After the Katharine Kuh Gallery closed in 1943, Kuh was hired by museum director Daniel Catton Rich to fill a position in public relations at the Art Institute of Chicago. During the following years, Kuh edited the museum's Quarterly publication, took charge of the museum's Gallery of Interpretive Art, and began a long term relationship with Rich. In 1946, Kuh was sent on a special mission for the U. S. Office of Indian Affairs to make a detailed study of Native American totemic carvings in Alaska.
In 1949, Kuh persuaded Mr. and Mrs. Walter Arensberg of Los Angeles to exhibit their collection of modern art, creating the first post-war exhibition of modern art in Chicago. She published her first book Art Has Many Faces in 1951, and in the following year, she began writing art criticism for The Saturday Review. In 1954, Kuh was appointed the first woman curator of European Art and Sculpture at the Art Institute. She assembled the American contribution for the Venice Biennale in 1956 and during these years, Kuh helped acquire many of the works of modern art currently in the museum's collection.
A year following Daniel Catton Rich's 1958 resignation from the Art Institute of Chicago, Kuh also resigned and pursued a career in New York as an art collection advisor, most notably for the First National Bank of Chicago. In 1959, Kuh was made art critic for The Saturday Review, and she continued to publish books, including The Artist's Voice in 1962, Break-Up: The Core of Modern Art in 1965, and The Open Eye: In Pursuit of Art in 1971.
Katharine Kuh died on January 10, 1994 in New York City.
The Katharine Kuh papers were donated in several installments from 1971 to 1989 by Katharine Kuh and in 1994 by her estate. Artwork was donated in 1995 by Kuh's former employer, the Art Institute of Chicago.

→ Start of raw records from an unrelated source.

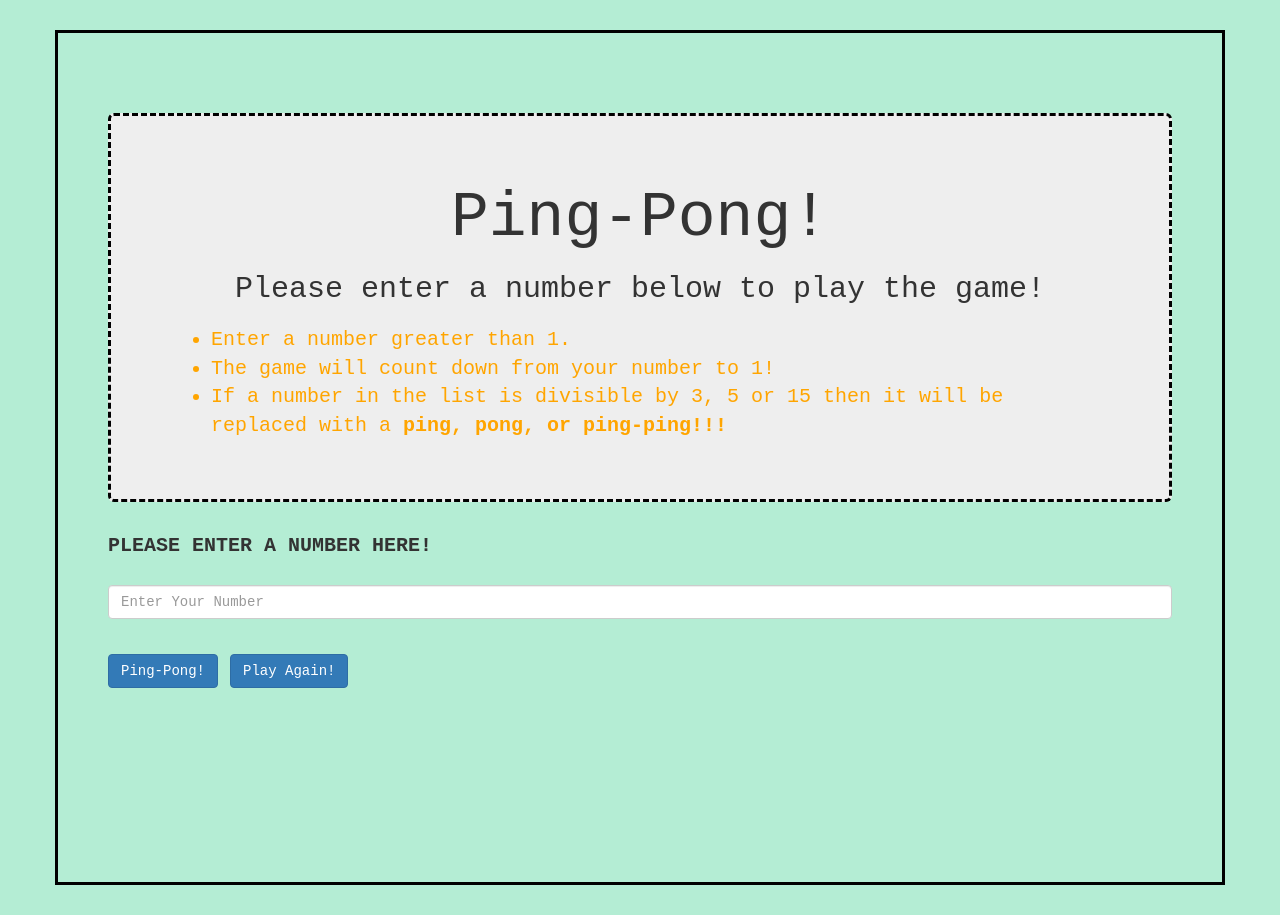
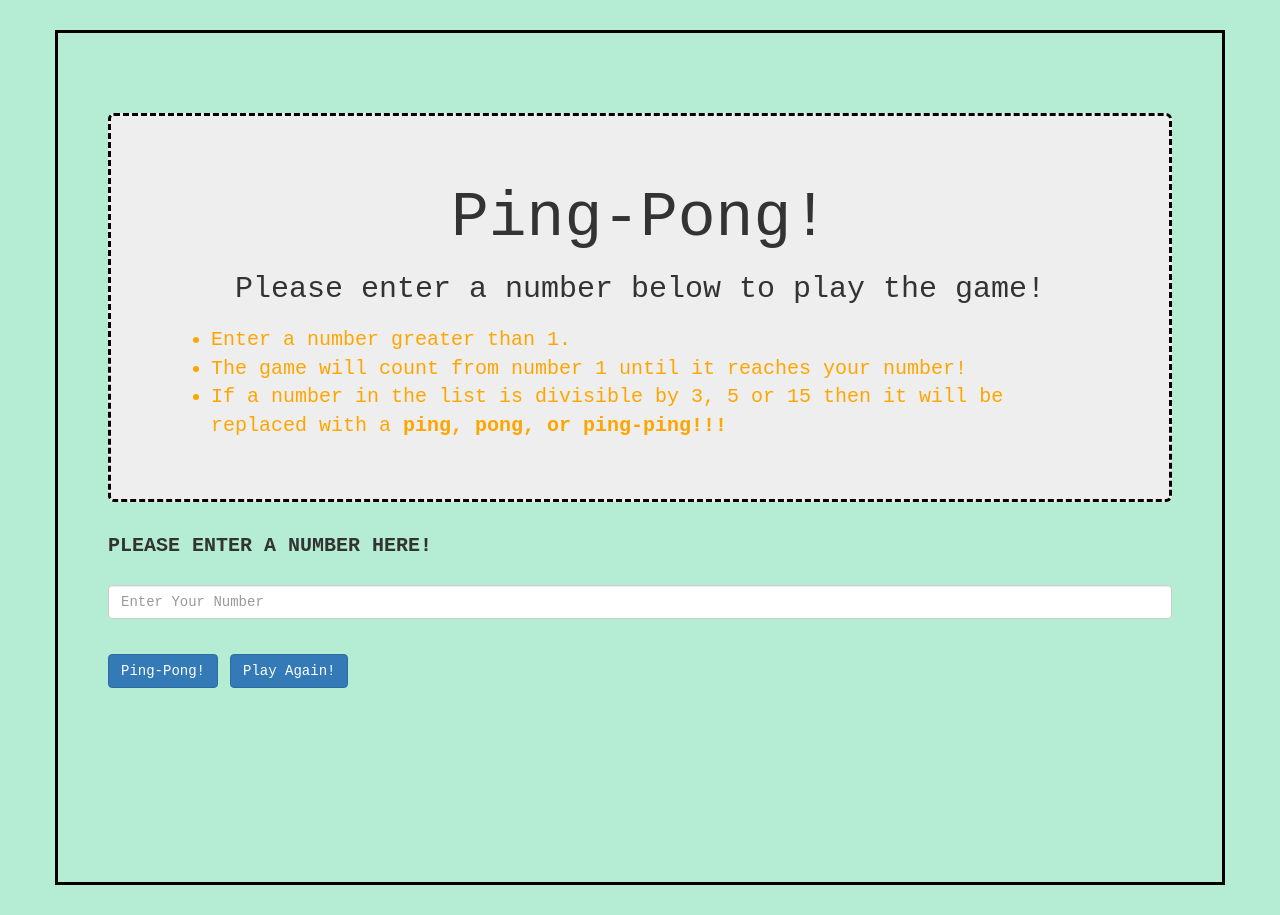
Before and after one commit to cassiemusolf/pingPong, a plain HTML site: page index.html in a window 1280 px wide. Drawn offline with nearby package versions, Linux system fonts and the light colour scheme.

```diff
--- a/index.html
+++ b/index.html
@@ -15,7 +15,7 @@
       <h2>Please enter a number below to play the game!</h2>
       <ul>
         <li>Enter a number greater than 1.</li>
-        <li>The game will count down from your number to 1!</li>
+        <li>The game will count from number 1 until it reaches your number!</li>
         <li>If a number in the list is divisible by 3, 5 or 15 then it will be replaced with a <strong>ping, pong, or ping-ping!!!</strong></li>
       </ul>
     </div>
```
Also changed, not shown: 1 other file.
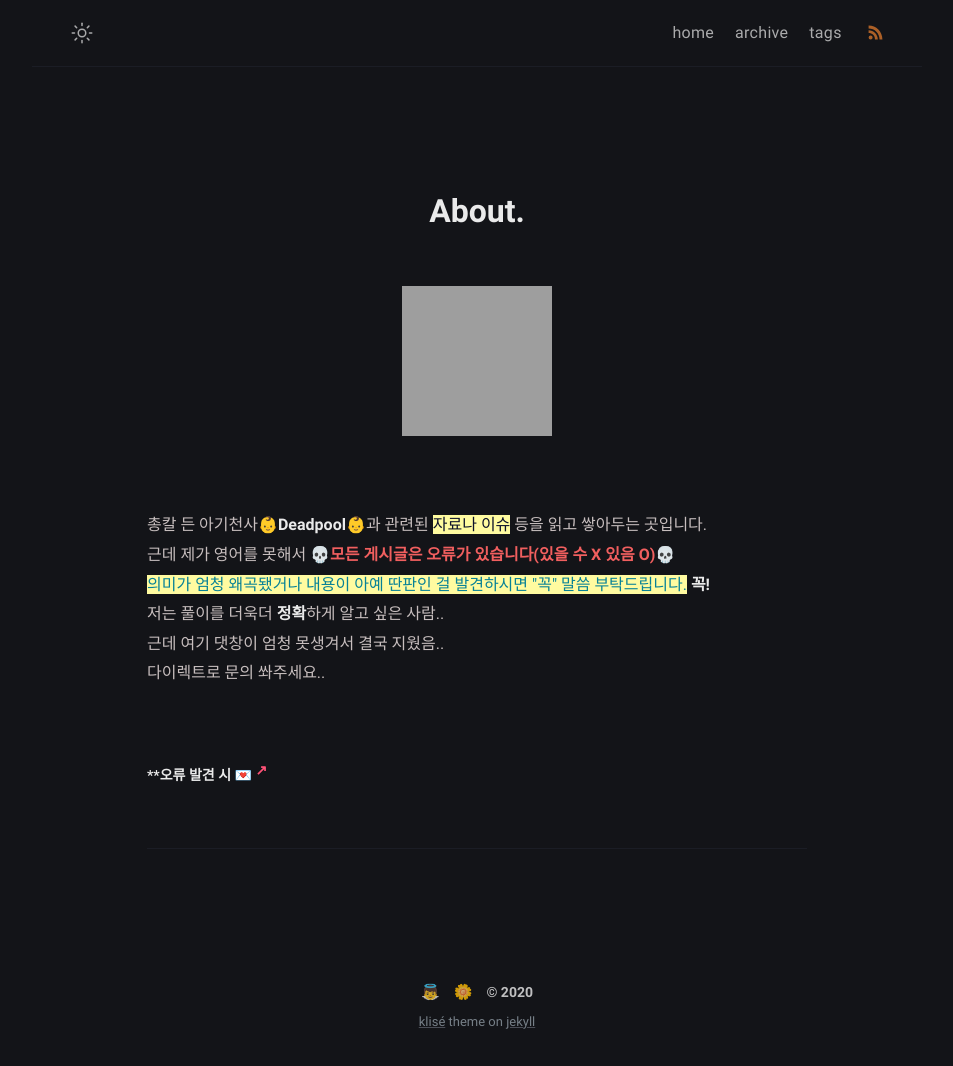
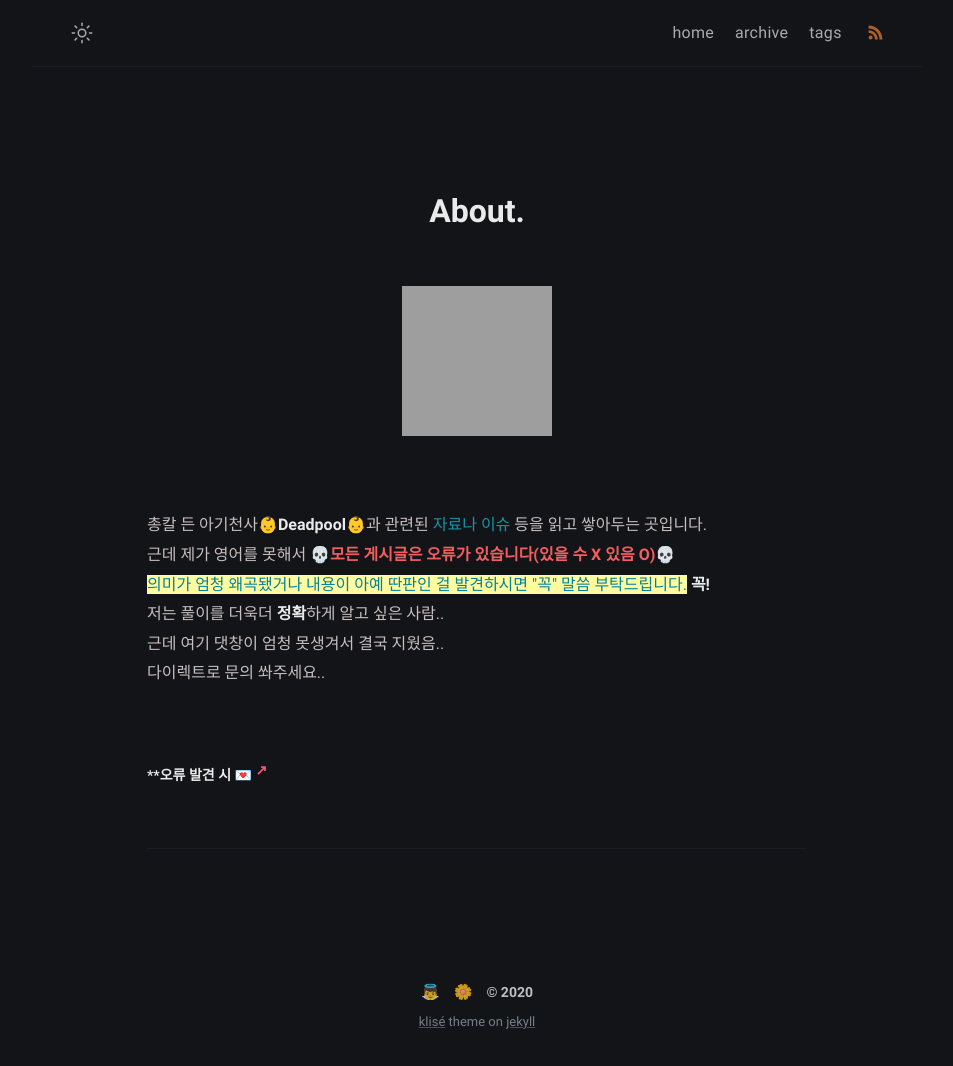
Before and after one commit to iwdstry/yeieje, a Jekyll site: the page built from about.md, in a window 1280 px wide. Shown: the whole page, without its empty margins (163-1116 px from the left). Built offline with Jekyll 4.4.1, drawn with Linux system fonts in a browser that asks for light colours; grey boxes are pictures that could not be loaded.

Commit message:
Update about.md

```diff
--- a/about.md
+++ b/about.md
@@ -11,7 +11,7 @@ comments: false
 </center>
 <br/>
 <br/>
-총칼 든 아기천사👶**Deadpool**👶과 관련된 <mark>자료나 이슈</mark> 등을 읽고 쌓아두는 곳입니다. <br/>
+총칼 든 아기천사👶**Deadpool**👶과 관련된 <span style="color:#1993A8">자료나 이슈</span> 등을 읽고 쌓아두는 곳입니다. <br/>
 근데 제가 영어를 못해서 **<span style="color:#F15F5F">💀모든 게시글은 오류가 있습니다(있을 수 X 있음 O)💀</span>**<br/>
 <mark><span style="color:#078196">의미가 엄청 왜곡됐거나 내용이 아예 딴판인 걸 발견하시면 "꼭" 말씀 부탁드립니다.</span></mark> <b>꼭!</b><br/>
 저는 풀이를 더욱더 **정확**하게 알고 싶은 사람.. <br/> 근데 여기 댓창이 엄청 못생겨서 결국 지웠음..<br/>
```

Authorization to quote, publish or reproduce requires written permission until 2019. Contact the Archives of American Art Reference Services department for additional information.